Remembering the Armenians

Tom Payne in The Telegraph:

Armenia2_3314581bFrom early 1915, under the “fog of war”, Armenians began to disappear from the Ottoman Empire. It could happen in a number of ways. Sometimes it was a matter of destroying villages and rounding up the inhabitants. Their murderers, Turks or Kurds, were as likely to use bayonets, swords or axes as guns, because they wanted to save bullets. Many left their homes on forced marches, to be attacked by killers, frequently thrown into the Euphrates, the women raped. Those who survived ended up in the Syrian Desert, around or in the town of Der Zor, where they were murdered or starved to death. A German witness noted: “Their stomachs, weakened by months of hunger, are no longer able to absorb any food … If you give them bread, they put it aside indifferently. They lie there quietly and wait for death.” It is impossible to say how many died. Figures begin at 600,000. Even the Ottoman government of 1919 acknowledged that 800,000 were killed. A million is probable, a million and a half possible. One problem in calculating the death toll is that some really did disappear. The slaughterers thought little of killing children, and one commander, Cevdet Bey, bragged before an attack, “I won’t leave one, not one so high,” while holding his hand below knee-height. But at other times children were taken and offered to local Muslims. Even now there are people discovering that their grandparents were survivors of the genocide.

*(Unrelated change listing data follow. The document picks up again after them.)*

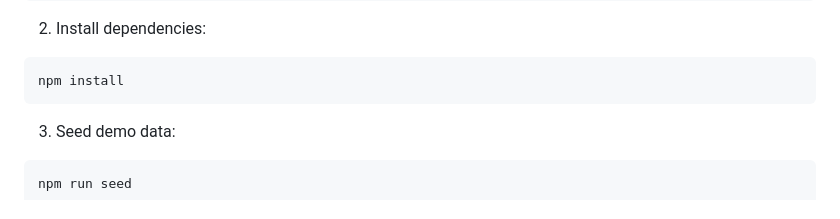
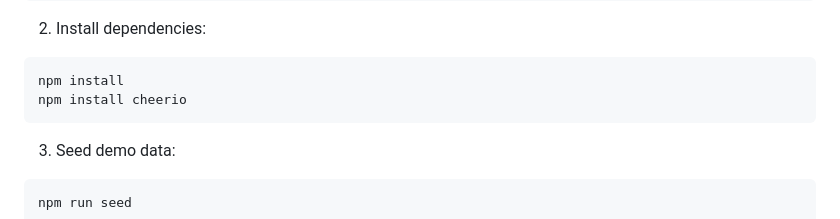
Before and after one commit to KaranBhaskar/Nearbytes, a Markdown page: README.md, the part around the change. Rendered like a GitHub page.

````diff
--- a/README.md
+++ b/README.md
@@ -32,6 +32,7 @@ cp .env.example .env
 
 ```bash
 npm install
+npm install cheerio
 ```
 
 3. Seed demo data:
````
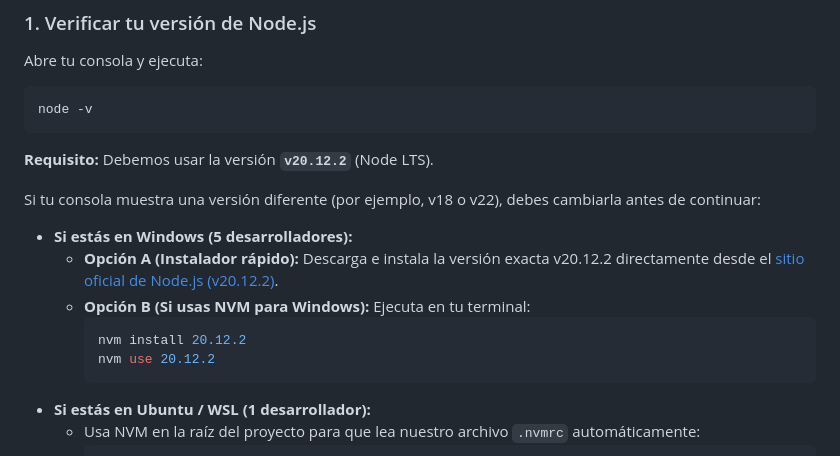
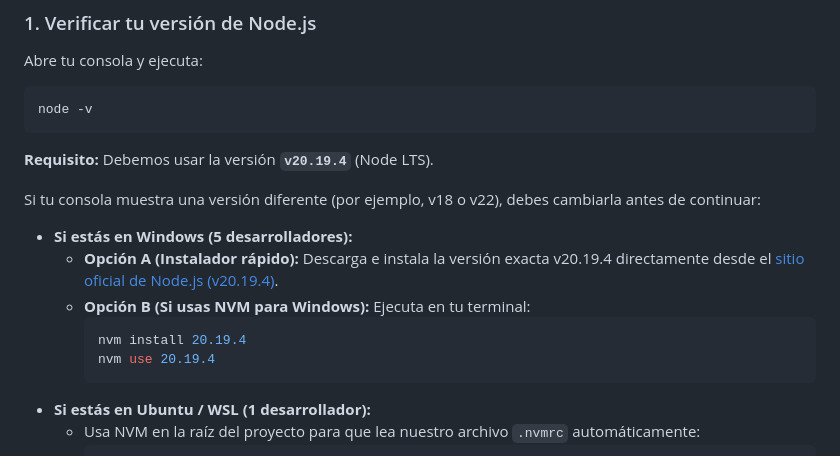
Before and after one commit to Grupo-DAM/ATI-Dental, a Markdown page: README.md, the part around the change. GitHub-like rendering.

````diff
--- a/README.md
+++ b/README.md
@@ -88,16 +88,16 @@ Abre tu consola y ejecuta:
 ```bash
 node -v
 ```
-**Requisito:** Debemos usar la versión **`v20.12.2`** (Node LTS).
+**Requisito:** Debemos usar la versión **`v20.19.4`** (Node LTS).
 
 Si tu consola muestra una versión diferente (por ejemplo, v18 o v22), debes cambiarla antes de continuar:
 
 *   **Si estás en Windows (5 desarrolladores):**
-    *   **Opción A (Instalador rápido):** Descarga e instala la versión exacta v20.12.2 directamente desde el [sitio oficial de Node.js (v20.12.2)](https://nodejs.org/dist/v20.12.2/).
+    *   **Opción A (Instalador rápido):** Descarga e instala la versión exacta v20.19.4 directamente desde el [sitio oficial de Node.js (v20.19.4)](https://nodejs.org/dist/v20.19.4/).
     *   **Opción B (Si usas NVM para Windows):** Ejecuta en tu terminal:
         ```powershell
-        nvm install 20.12.2
-        nvm use 20.12.2
+        nvm install 20.19.4
+        nvm use 20.19.4
         ```
 *   **Si estás en Ubuntu / WSL (1 desarrollador):**
     *   Usa NVM en la raíz del proyecto para que lea nuestro archivo `.nvmrc` automáticamente:
````
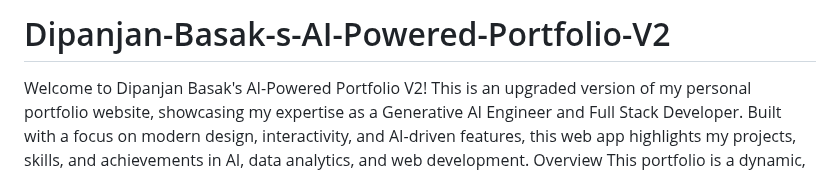
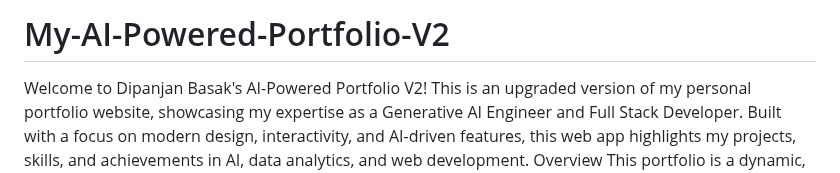
Before and after one commit to DipanjanBasak-git/Dipanjan-Basak-s-AI-Powered-Portfolio-V2, a Markdown page: README.md, the part around the change. Rendered like a GitHub page.

```diff
--- a/README.md
+++ b/README.md
@@ -1,4 +1,4 @@
-# Dipanjan-Basak-s-AI-Powered-Portfolio-V2
+# My-AI-Powered-Portfolio-V2
 
 Welcome to Dipanjan Basak's AI-Powered Portfolio V2! This is an upgraded version of my personal portfolio website, showcasing my expertise as a Generative AI Engineer and Full Stack Developer. Built with a focus on modern design, interactivity, and AI-driven features, this web app highlights my projects, skills, and achievements in AI, data analytics, and web development.
 Overview
```
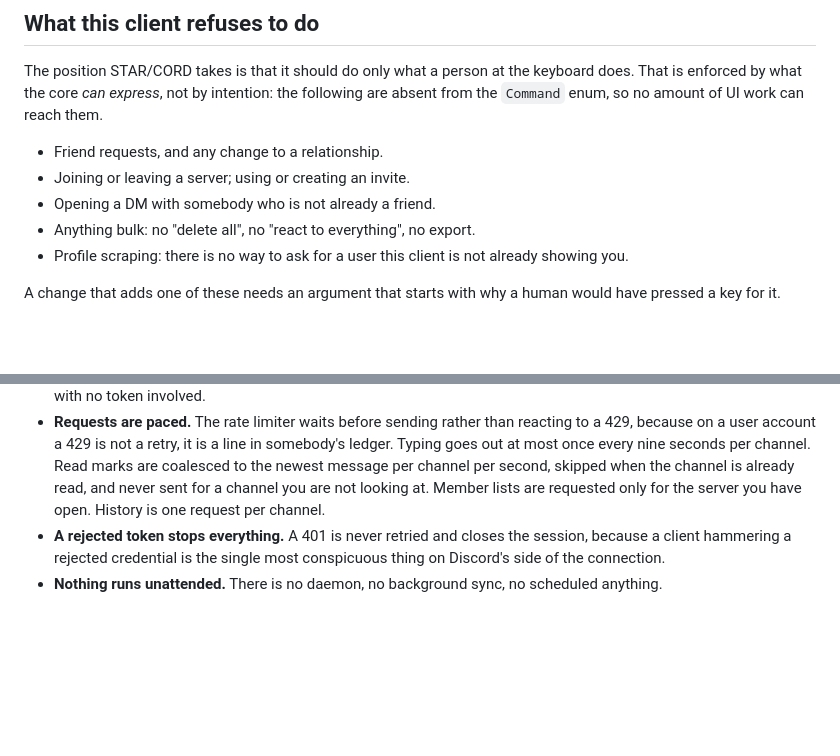
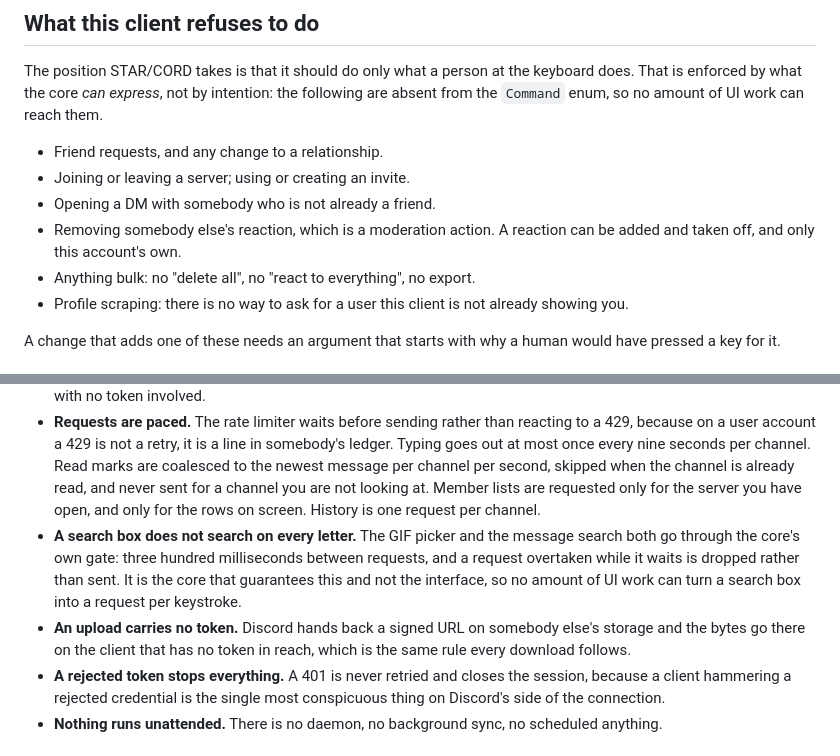
Before and after one commit to bstar/starcord, a Markdown page: docs/account-safety.md, 2 parts joined by grey strips. GitHub-like rendering; blank space fills up the shorter version.

```diff
--- a/docs/account-safety.md
+++ b/docs/account-safety.md
@@ -37,6 +37,8 @@ UI work can reach them.
 - Friend requests, and any change to a relationship.
 - Joining or leaving a server; using or creating an invite.
 - Opening a DM with somebody who is not already a friend.
+- Removing somebody else's reaction, which is a moderation action. A reaction
+  can be added and taken off, and only this account's own.
 - Anything bulk: no "delete all", no "react to everything", no export.
 - Profile scraping: there is no way to ask for a user this client is not
   already showing you.
@@ -59,7 +61,17 @@ would have pressed a key for it.
   per channel. Read marks are coalesced to the newest message per channel per
   second, skipped when the channel is already read, and never sent for a
   channel you are not looking at. Member lists are requested only for the
-  server you have open. History is one request per channel.
+  server you have open, and only for the rows on screen. History is one request
+  per channel.
+- **A search box does not search on every letter.** The GIF picker and the
+  message search both go through the core's own gate: three hundred
+  milliseconds between requests, and a request overtaken while it waits is
+  dropped rather than sent. It is the core that guarantees this and not the
+  interface, so no amount of UI work can turn a search box into a request per
+  keystroke.
+- **An upload carries no token.** Discord hands back a signed URL on somebody
+  else's storage and the bytes go there on the client that has no token in
+  reach, which is the same rule every download follows.
 - **A rejected token stops everything.** A 401 is never retried and closes the
   session, because a client hammering a rejected credential is the single most
   conspicuous thing on Discord's side of the connection.
```
Also changed, not shown: CHANGELOG.md (+48 -0 lines).
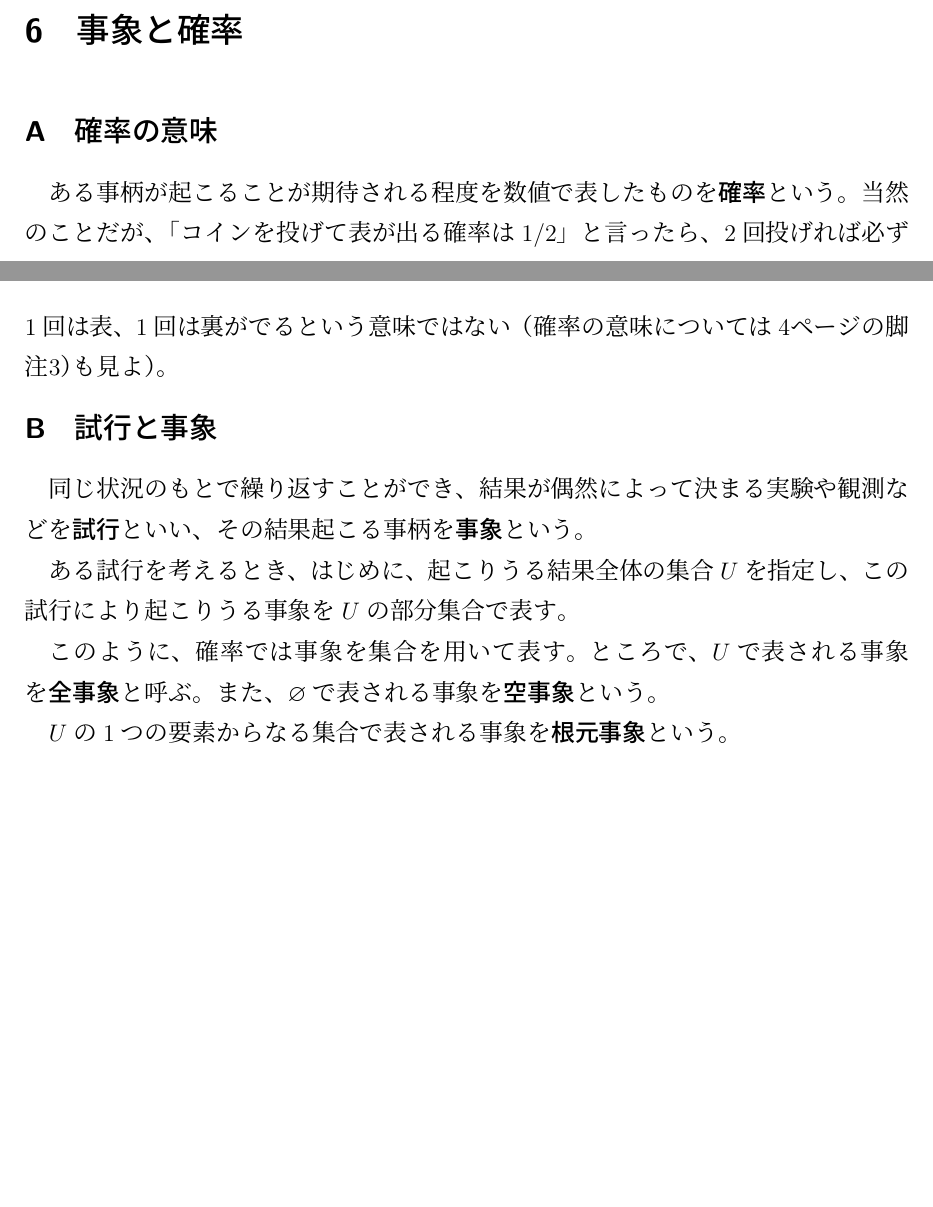
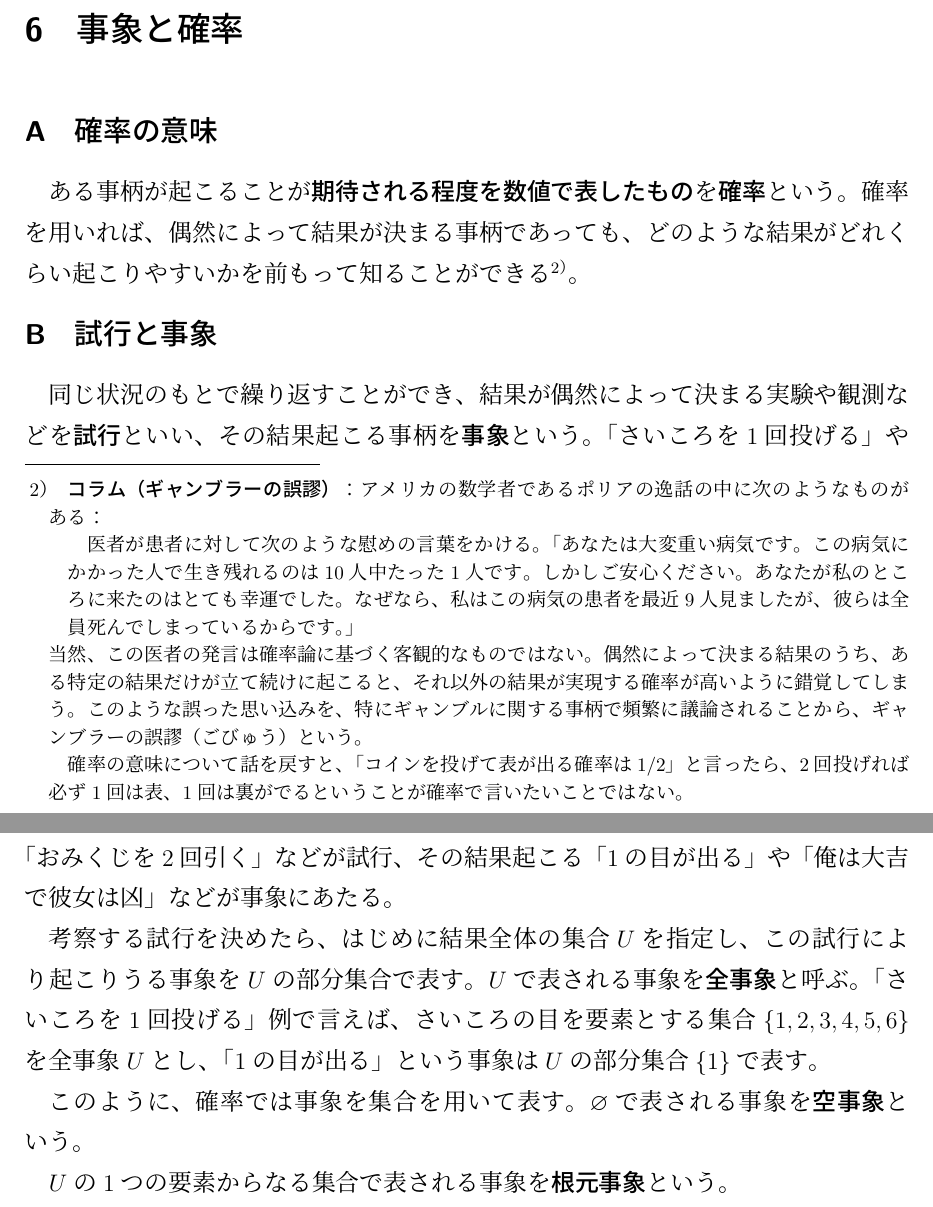
Before and after one commit to sodesudesu/suA, a LaTeX CV (prob/resume/prob_resume.tex): two parts of pages 2 and 3 of 14 before the commit and two parts of pages 3 and 4 of 14 after it, joined at a grey line, cut so that both start at the same text, the shorter picture padded with empty space. Compiled offline with upLaTeX and dvipdfmx.

Commit message:
resumeを編集

```diff
--- a/prob/resume/prob_resume.tex
+++ b/prob/resume/prob_resume.tex
@@ -120,28 +129,37 @@ $A$の補集合の補集合は$A$にもどる、という意味である。
-\captionsetup{width=.9\linewidth}
-\caption{%
-説明した集合のベン図。
-}
-\label{f:0.1}
-\end{figure}%
-
 \section*{6　事象と確率}
 
 \subsection*{A　確率の意味}
 
-ある事柄が起こることが期待される程度を数値で表したものを\textbf{確率}という。
-%例えば「コインを投げて表が出る確率は1/2」と言ったら、何度も何度も繰り返しコインを投げたとき、表が出る回数がその半分になることを意味している。
-当然のことだが、「コインを投げて表が出る確率は1/2」と言ったら、2回投げれば必ず1回は表、1回は裏がでるという意味ではない（確率の意味については\pageref{fn:1}ページの脚注\ref{fn:1}も見よ）。
-%ココらへんで10人に9人が死ぬ病気の話をしたい。
+ある事柄が起こることが\textbf{期待される程度を数値で表したもの}を\textbf{確率}という。
+確率を用いれば、偶然によって結果が決まる事柄であっても、どのような結果がどれくらい起こりやすいかを前もって知ることができる\footnote{%
+\textbf{コラム（ギャンブラーの誤謬）}：
+アメリカの数学者であるポリアの逸話の中に次のようなものがある：
+\begin{quotation}
+    医者が患者に対して次のような慰めの言葉をかける。
+    「あなたは大変重い病気です。
+    この病気にかかった人で生き残れるのは10人中たった1人です。
+    しかしご安心ください。
+    あなたが私のところに来たのはとても幸運でした。
+    なぜなら、私はこの病気の患者を最近9人見ましたが、彼らは全員死んでしまっているからです。」
+\end{quotation}
+当然、この医者の発言は確率論に基づく客観的なものではない。
+偶然によって決まる結果のうち、ある特定の結果だけが立て続けに起こると、それ以外の結果が実現する確率が高いように錯覚してしまう。
+このような誤った思い込みを、特にギャンブルに関する事柄で頻繁に議論されることから、ギャンブラーの誤謬（ごびゅう）という。
+
+確率の意味について話を戻すと、「コインを投げて表が出る確率は1/2」と言ったら、2回投げれば必ず1回は表、1回は裏がでるということが確率で言いたいことではない。
+}。
 
 \subsection*{B　試行と事象}
 
 同じ状況のもとで繰り返すことができ、結果が偶然によって決まる実験や観測などを\textbf{試行}といい、その結果起こる事柄を\textbf{事象}という。
+「さいころを1回投げる」や「おみくじを2回引く」などが試行、その結果起こる「1の目が出る」や「俺は大吉で彼女は凶」などが事象にあたる。
 
-ある試行を考えるとき、はじめに、起こりうる結果全体の集合$U$を指定し、この試行により起こりうる事象を$U$の部分集合で表す。
+考察する試行を決めたら、はじめに結果全体の集合$U$を指定し、この試行により起こりうる事象を$U$の部分集合で表す。
+$U$で表される事象を\textbf{全事象}と呼ぶ。
+「さいころを1回投げる」例で言えば、さいころの目を要素とする集合$\{1, 2, 3, 4, 5, 6\}$を全事象$U$とし、「1の目が出る」という事象は$U$の部分集合$\{1\}$で表す。
 
 このように、確率では事象を集合を用いて表す。
-ところで、$U$で表される事象を\textbf{全事象}と呼ぶ。
-また、$\varnothing$で表される事象を\textbf{空事象}という。
+$\varnothing$で表される事象を\textbf{空事象}という。
 
 $U$の1つの要素からなる集合で表される事象を\textbf{根元事象}という。
 
@@ -156,8 +174,9 @@ U= \{ 1, 2, 3, 4, 5, 6 \}
 
 事象としては例えば、
 \begin{align}
-&事象A：　1の目がでる、\notag \\
-&事象B：　偶数の目が出る \notag
+&事象A：　1の目がでる\notag \\
+&事象B：　偶数の目が出る \notag \\
+&事象C：　7の目が出る \notag
 \end{align}
 などが考えられ、それぞれ
 \begin{align}
```
Also changed, not shown: prob/prob_1_plan.md (+20 -14 lines), prob/prob_resume.pdf, prob/resume/prob_resume.pdf, prob/resume/prob_resume.tex (31 more changed lines), 3 other files.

Genocide. To study the numbers, and to hear commanders barking and repeating the orders “Burn, destroy, kill” is to think, what other word is there? And yet the rows continue to impede understanding between Turks and Armenians, and even among Armenians themselves. Those who left their homelands lobby for recognition that what happened was genocide. Those in the now-independent Republic of Armenia are more pragmatic – if they stop asking the Turks to use what negotiators have to call “the G-word”, then maybe the Turks will be calmer about Armenian claims on parts of Azerbaijan. Meanwhile, Turks don’t want to use the G-word because if they do, they fear having to give parts of Turkey to the Armenians.

More here.